■ **EXERCISE DIRECTIONS**
Search each line below for "دسترسی", then return the lines where it appears.

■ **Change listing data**
+ + +
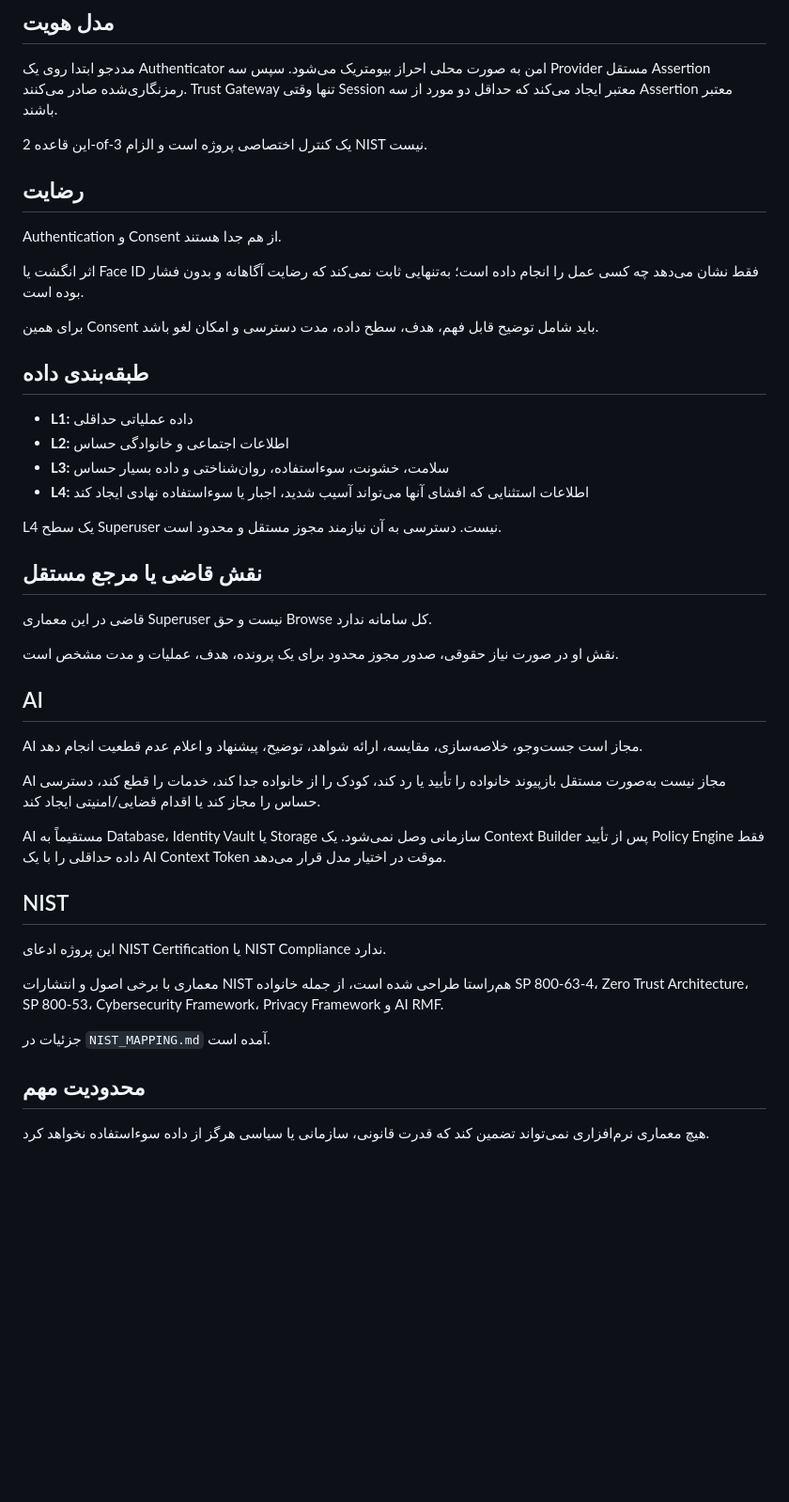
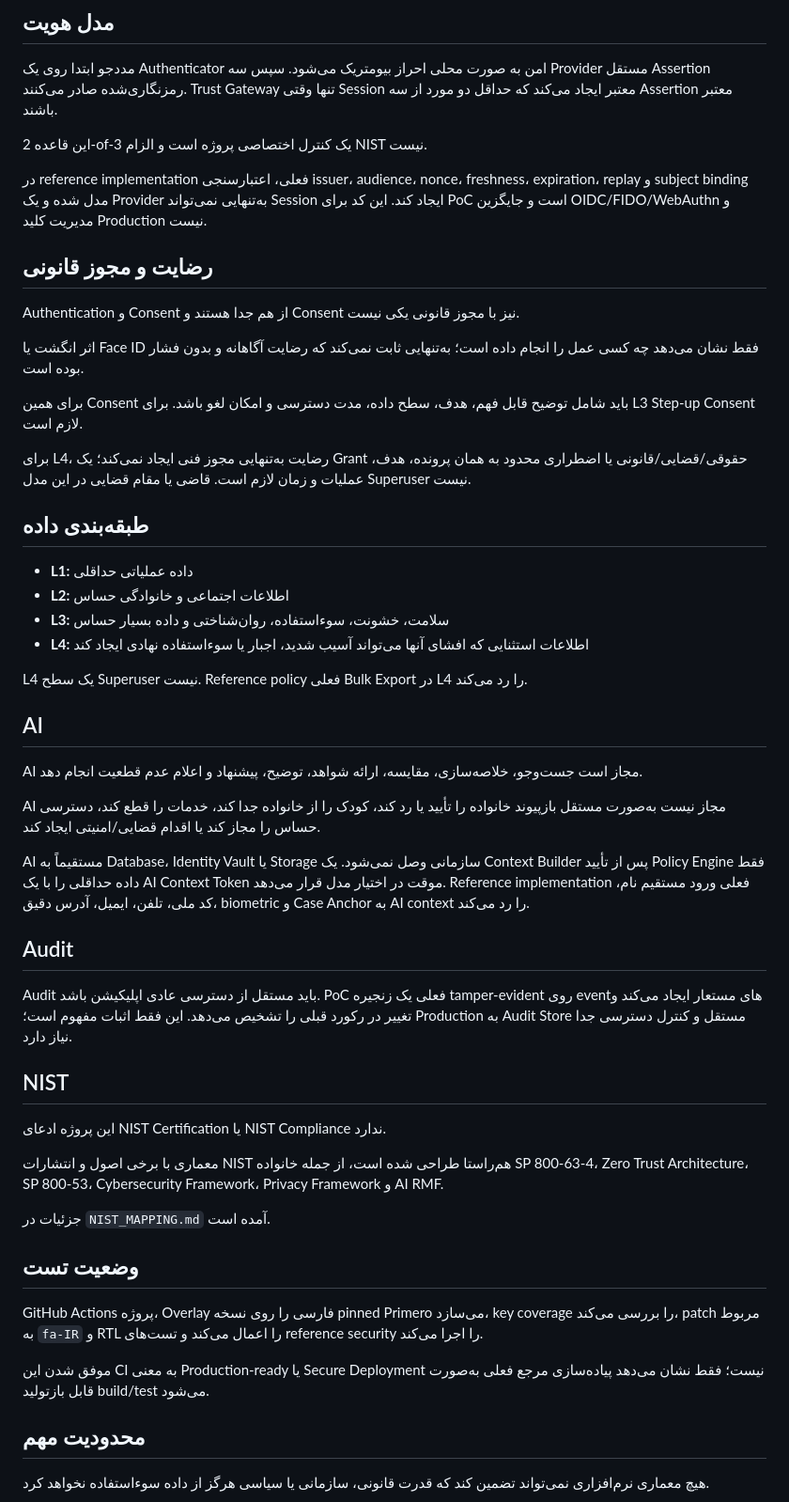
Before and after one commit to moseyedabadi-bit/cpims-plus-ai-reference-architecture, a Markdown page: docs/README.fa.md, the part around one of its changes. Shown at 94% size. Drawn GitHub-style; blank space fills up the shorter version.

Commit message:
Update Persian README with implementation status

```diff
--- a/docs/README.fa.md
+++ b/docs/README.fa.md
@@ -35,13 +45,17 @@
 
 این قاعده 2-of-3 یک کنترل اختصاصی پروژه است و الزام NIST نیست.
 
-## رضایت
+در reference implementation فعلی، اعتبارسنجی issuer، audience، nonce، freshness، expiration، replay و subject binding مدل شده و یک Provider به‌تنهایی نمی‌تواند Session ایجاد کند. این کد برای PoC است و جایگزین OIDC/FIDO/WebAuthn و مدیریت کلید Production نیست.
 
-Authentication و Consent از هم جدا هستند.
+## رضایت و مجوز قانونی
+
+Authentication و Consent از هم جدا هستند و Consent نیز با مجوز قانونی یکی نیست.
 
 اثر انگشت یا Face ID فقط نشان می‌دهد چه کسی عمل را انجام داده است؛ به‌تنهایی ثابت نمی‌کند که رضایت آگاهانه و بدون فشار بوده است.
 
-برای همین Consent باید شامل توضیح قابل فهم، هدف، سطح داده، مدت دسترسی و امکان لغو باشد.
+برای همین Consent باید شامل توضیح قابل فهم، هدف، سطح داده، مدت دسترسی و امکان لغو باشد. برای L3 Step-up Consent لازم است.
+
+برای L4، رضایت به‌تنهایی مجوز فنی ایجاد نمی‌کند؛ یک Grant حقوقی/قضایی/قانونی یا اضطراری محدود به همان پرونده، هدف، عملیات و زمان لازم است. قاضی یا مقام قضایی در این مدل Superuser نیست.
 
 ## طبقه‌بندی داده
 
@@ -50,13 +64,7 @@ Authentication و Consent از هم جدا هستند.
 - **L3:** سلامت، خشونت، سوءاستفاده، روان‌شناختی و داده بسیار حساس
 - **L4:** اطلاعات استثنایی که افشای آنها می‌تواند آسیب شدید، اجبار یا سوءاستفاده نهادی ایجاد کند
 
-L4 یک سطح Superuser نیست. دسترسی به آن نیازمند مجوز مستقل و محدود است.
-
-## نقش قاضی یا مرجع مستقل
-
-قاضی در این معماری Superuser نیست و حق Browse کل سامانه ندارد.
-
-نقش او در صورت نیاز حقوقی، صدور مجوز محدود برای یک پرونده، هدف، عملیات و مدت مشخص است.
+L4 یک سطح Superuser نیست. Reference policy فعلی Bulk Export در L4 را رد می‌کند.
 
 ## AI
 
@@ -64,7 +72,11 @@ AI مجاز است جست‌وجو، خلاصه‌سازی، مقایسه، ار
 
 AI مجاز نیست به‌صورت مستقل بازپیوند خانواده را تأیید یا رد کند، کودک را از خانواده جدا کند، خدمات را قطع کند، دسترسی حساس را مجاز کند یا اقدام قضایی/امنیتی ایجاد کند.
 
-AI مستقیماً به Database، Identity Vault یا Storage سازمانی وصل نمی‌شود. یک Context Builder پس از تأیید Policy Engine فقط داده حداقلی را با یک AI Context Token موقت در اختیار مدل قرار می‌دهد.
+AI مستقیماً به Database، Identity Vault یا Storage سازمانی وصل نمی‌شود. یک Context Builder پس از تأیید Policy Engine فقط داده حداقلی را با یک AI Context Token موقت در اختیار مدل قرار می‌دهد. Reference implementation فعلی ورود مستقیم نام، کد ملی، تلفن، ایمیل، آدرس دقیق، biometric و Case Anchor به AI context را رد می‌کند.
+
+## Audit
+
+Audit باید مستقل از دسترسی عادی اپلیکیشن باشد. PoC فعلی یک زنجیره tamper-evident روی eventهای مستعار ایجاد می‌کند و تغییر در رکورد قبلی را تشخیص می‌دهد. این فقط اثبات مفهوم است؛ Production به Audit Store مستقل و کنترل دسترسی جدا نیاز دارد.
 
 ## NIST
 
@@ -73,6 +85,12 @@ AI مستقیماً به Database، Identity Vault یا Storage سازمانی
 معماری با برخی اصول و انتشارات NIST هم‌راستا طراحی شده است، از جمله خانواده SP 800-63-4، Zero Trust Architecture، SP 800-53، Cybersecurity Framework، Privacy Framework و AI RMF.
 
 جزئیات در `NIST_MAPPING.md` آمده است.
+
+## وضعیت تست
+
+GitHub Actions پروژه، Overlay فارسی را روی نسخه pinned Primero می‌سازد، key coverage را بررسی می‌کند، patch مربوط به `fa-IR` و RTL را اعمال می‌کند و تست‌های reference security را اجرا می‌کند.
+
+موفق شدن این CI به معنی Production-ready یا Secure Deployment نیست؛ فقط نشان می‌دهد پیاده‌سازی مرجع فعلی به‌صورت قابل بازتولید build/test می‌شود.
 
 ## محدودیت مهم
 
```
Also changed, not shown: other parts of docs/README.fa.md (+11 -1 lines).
+ + +
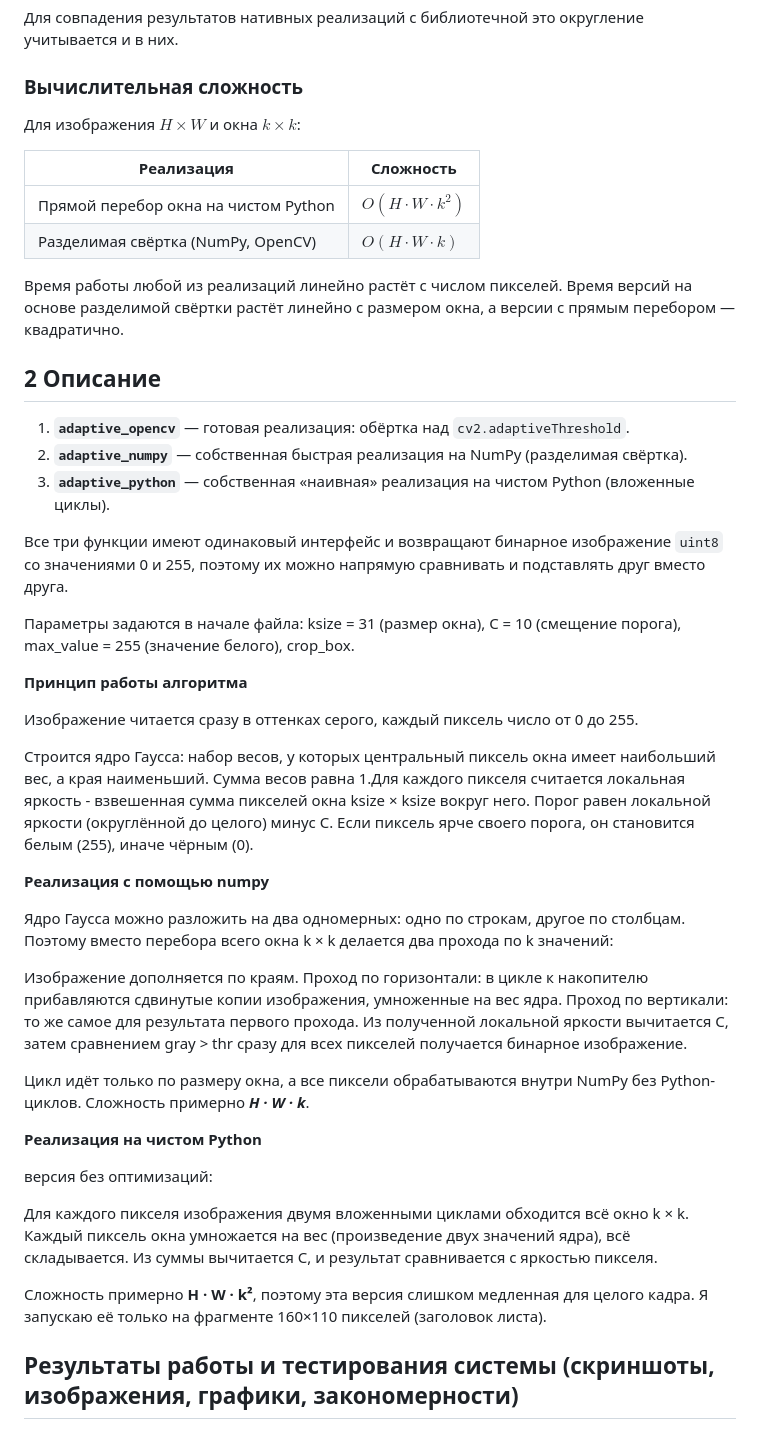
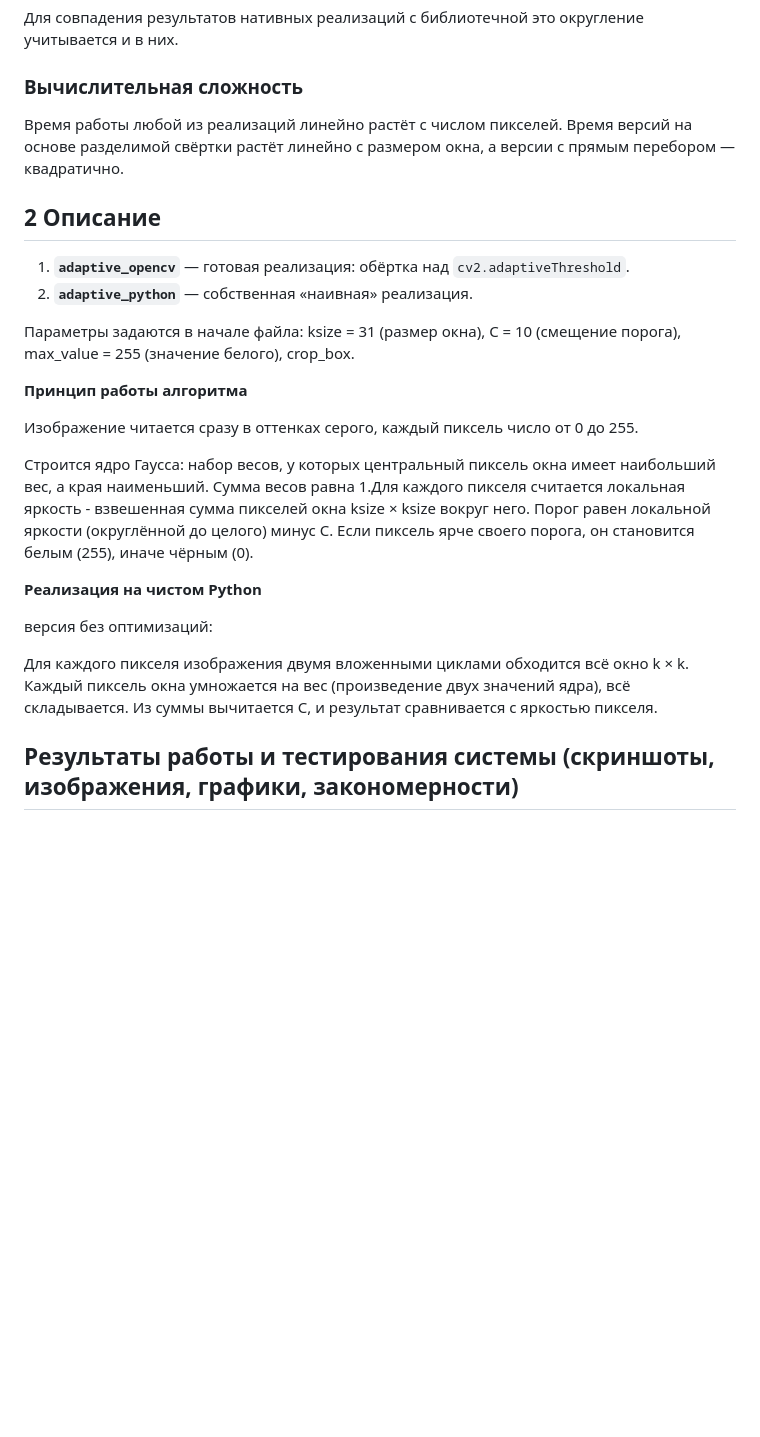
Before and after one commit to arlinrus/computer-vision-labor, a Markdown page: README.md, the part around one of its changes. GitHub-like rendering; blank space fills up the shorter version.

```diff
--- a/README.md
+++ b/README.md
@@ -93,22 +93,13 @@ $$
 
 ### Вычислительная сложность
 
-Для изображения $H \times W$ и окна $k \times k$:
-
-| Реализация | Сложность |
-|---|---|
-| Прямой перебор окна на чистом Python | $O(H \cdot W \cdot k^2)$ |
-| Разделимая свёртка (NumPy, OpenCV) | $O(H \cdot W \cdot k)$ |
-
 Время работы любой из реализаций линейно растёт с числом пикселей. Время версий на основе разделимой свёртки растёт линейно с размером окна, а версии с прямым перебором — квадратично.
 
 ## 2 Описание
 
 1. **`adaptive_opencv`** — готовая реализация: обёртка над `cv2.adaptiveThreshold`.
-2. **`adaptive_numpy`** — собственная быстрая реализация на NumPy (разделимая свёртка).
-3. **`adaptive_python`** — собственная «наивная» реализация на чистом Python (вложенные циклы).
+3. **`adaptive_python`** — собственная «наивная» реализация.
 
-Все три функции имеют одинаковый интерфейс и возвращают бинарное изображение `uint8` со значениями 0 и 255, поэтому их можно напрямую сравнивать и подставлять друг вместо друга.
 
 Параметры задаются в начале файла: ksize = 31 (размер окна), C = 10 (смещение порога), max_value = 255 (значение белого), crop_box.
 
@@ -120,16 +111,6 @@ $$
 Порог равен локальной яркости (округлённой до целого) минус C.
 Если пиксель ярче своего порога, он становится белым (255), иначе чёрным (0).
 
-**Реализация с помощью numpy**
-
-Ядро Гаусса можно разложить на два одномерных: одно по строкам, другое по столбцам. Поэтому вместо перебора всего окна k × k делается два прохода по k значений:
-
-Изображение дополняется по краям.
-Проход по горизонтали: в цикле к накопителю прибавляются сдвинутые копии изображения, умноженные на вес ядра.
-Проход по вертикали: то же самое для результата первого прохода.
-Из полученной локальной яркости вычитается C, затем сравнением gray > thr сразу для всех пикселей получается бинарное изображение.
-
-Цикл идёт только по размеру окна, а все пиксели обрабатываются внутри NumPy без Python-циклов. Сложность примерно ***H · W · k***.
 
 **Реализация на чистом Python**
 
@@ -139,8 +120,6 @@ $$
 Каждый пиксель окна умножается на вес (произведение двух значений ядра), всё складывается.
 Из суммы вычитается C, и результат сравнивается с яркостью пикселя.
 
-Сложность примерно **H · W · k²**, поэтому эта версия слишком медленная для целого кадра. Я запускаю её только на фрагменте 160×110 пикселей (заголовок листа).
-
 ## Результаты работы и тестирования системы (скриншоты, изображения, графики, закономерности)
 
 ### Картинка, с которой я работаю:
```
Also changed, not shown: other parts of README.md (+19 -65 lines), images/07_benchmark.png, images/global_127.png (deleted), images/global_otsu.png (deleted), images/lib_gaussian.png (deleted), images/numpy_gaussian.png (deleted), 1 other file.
+ + +
■ **RESULT OF THIS TASK**
-برای همین Consent باید شامل توضیح قابل فهم، هدف، سطح داده، مدت دسترسی و امکان لغو باشد.
+برای همین Consent باید شامل توضیح قابل فهم، هدف، سطح داده، مدت دسترسی و امکان لغو باشد. برای L3 Step-up Consent لازم است.
-L4 یک سطح Superuser نیست. دسترسی به آن نیازمند مجوز مستقل و محدود است.
 AI مجاز نیست به‌صورت مستقل بازپیوند خانواده را تأیید یا رد کند، کودک را از خانواده جدا کند، خدمات را قطع کند، دسترسی حساس را مجاز کند یا اقدام قضایی/امنیتی ایجاد کند.
+Audit باید مستقل از دسترسی عادی اپلیکیشن باشد. PoC فعلی یک زنجیره tamper-evident روی eventهای مستعار ایجاد می‌کند و تغییر در رکورد قبلی را تشخیص می‌دهد. این فقط اثبات مفهوم است؛ Production به Audit Store مستقل و کنترل دسترسی جدا نیاز دارد.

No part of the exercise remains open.